Are you actually working toward your goals, or going in the wrong direction?

I’ve interviewed dozens of veterans on what it takes to be successful. One of the things I’ve learned is that there is a fine line between taking the right path versus the wrong path. People seem to think all it takes is hard work. Hard work in the wrong direction is utterly useless. Other people seem to think that it’s just luck. I’ve never talked to a successful veteran who “got lucky.” Instead, they took consistent action in the direction of their goals. 

Take Molly for instance. Molly was interested in nutrition, startups, and marketing. Molly was also a Navy Surface Warfare officer with no experience in any of those things. She networked until one conversation led her to an introduction with a startup founder of a healthy foods company who loved her passion, perseverance, and plethora of ideas on how to market his new company. He hired Molly for what was her dream job. Some people would say it was luck. But Molly put in the hard work. She worked with a coach to narrow down her passions and to direct her energy in the right direction. She talked to everyone who had a connection to the industry and pushed beyond her comfort zone to ask for more contacts to pursue. She did her homework on the job itself, reading up and thinking about how her skills fit what an employer would be looking for. She mustered the courage and confidence to convince her eventual employer that she was THE ONE for the job. That’s how she earned it. 

Contrast that with another veteran. We’ll call him Joe. Joe told me he sent out resumes to hundreds of companies. He never got a response from any of them. While I applauded his hard work, I asked if he’d gotten any feedback on his resumes. None. When I suggested he start networking to find a mentor and to gain better insight into how to apply to the companies in the industries he was interested in, I never heard from Joe again. I bet Joe worked just as hard as Molly, but his search ended up fruitless. 

Why did Joe fail when Molly did not if they both worked just as hard? Joe never put himself in a position to learn and improve his chances. Sending resume applications that don’t give you any feedback on why you are being rejected meant that Joe could never learn from his mistakes. Molly took calculated risks. She went out and networked. Not every conversation went well, but she could draw from each to better prepare herself for the next one. When the opportunity came, she had all the experience and knowledge of her previous conversations to help her. 


Both these veterans put in the time and effort. But there is one way to do things, and a better way to do things. If you have a goal, are you working toward it in the right way? It’s important to constantly review if your actions are making a difference in your results. Otherwise, you might just be going nowhere at all. 

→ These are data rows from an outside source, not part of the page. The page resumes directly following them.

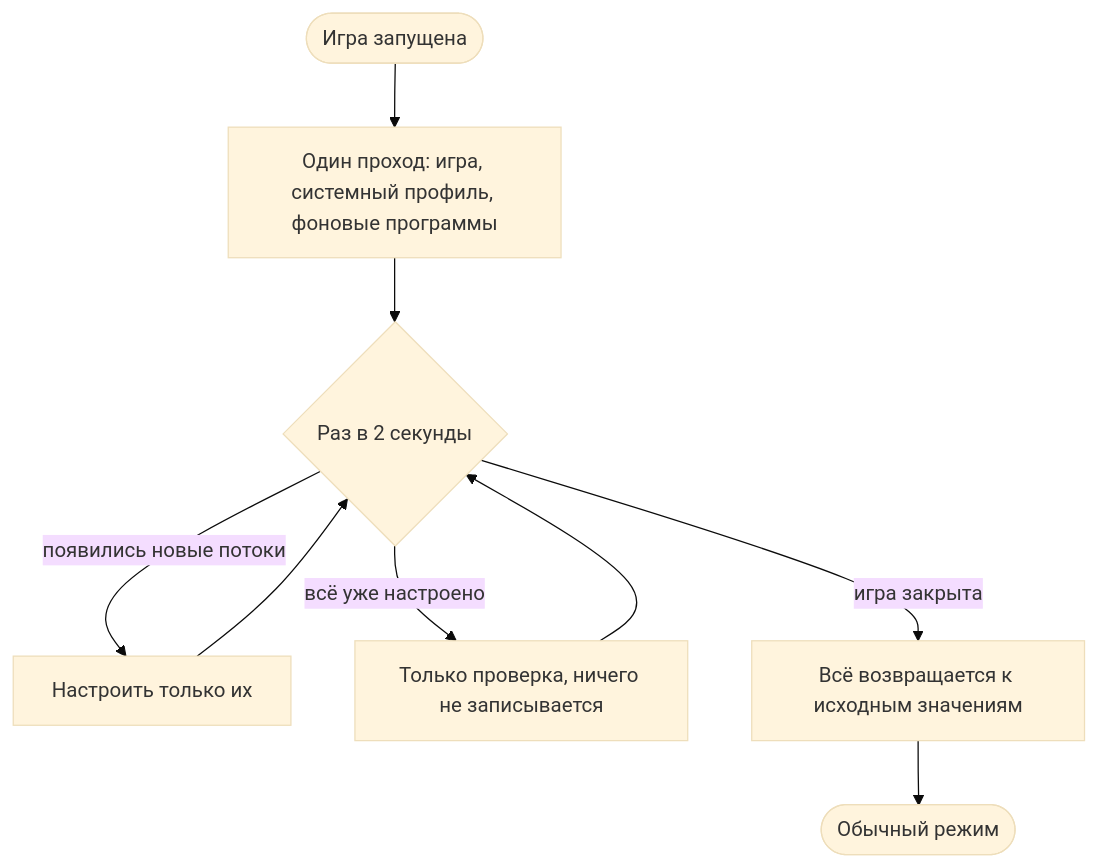
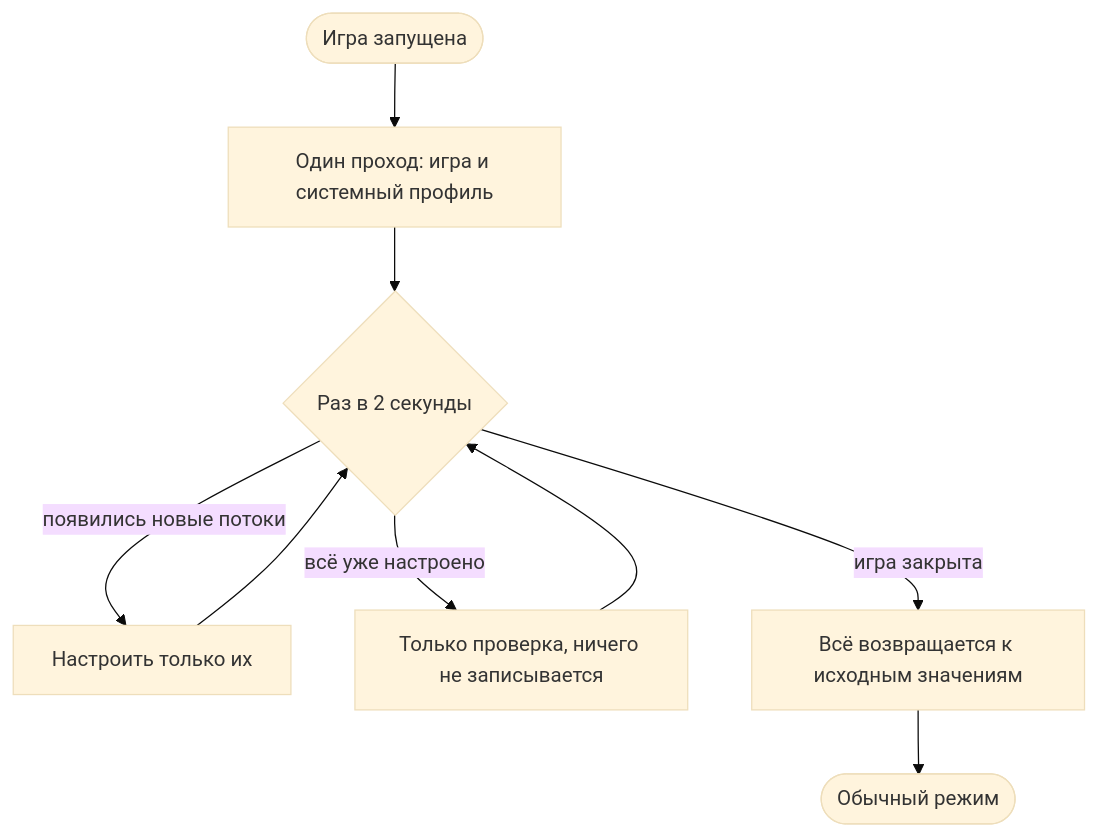
Before and after one commit to mitzuLLC/mitzuLLC-grobyq: the third of 4 diagrams in docs/grobyq-4.0-README.md, drawn with Mermaid (base theme). The commit also changed other lines of this file and 16 other files, not shown here.

````diff
--- a/docs/grobyq-4.0-README.md
+++ b/docs/grobyq-4.0-README.md
@@ -94,11 +103,11 @@
 ```mermaid
 flowchart TD
-    A(["Игра запущена"]) --> B["Один проход: игра, системный профиль, фоновые программы"]
+    A(["Игра запущена"]) --> B["Один проход: игра и системный профиль"]
     B --> C{"Раз в 2 секунды"}
     C -->|появились новые потоки| D["Настроить только их"]
     C -->|всё уже настроено| E["Только проверка, ничего не записывается"]
     D --> C
     E --> C
     C -->|игра закрыта| F["Всё возвращается к исходным значениям"]
     F --> G(["Обычный режим"])
 ```
````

Thanks for reading! I started this site to help veterans and service members with their transitions after the military. To find out more about me, check out the Contact page. Feel free to leave comments, below.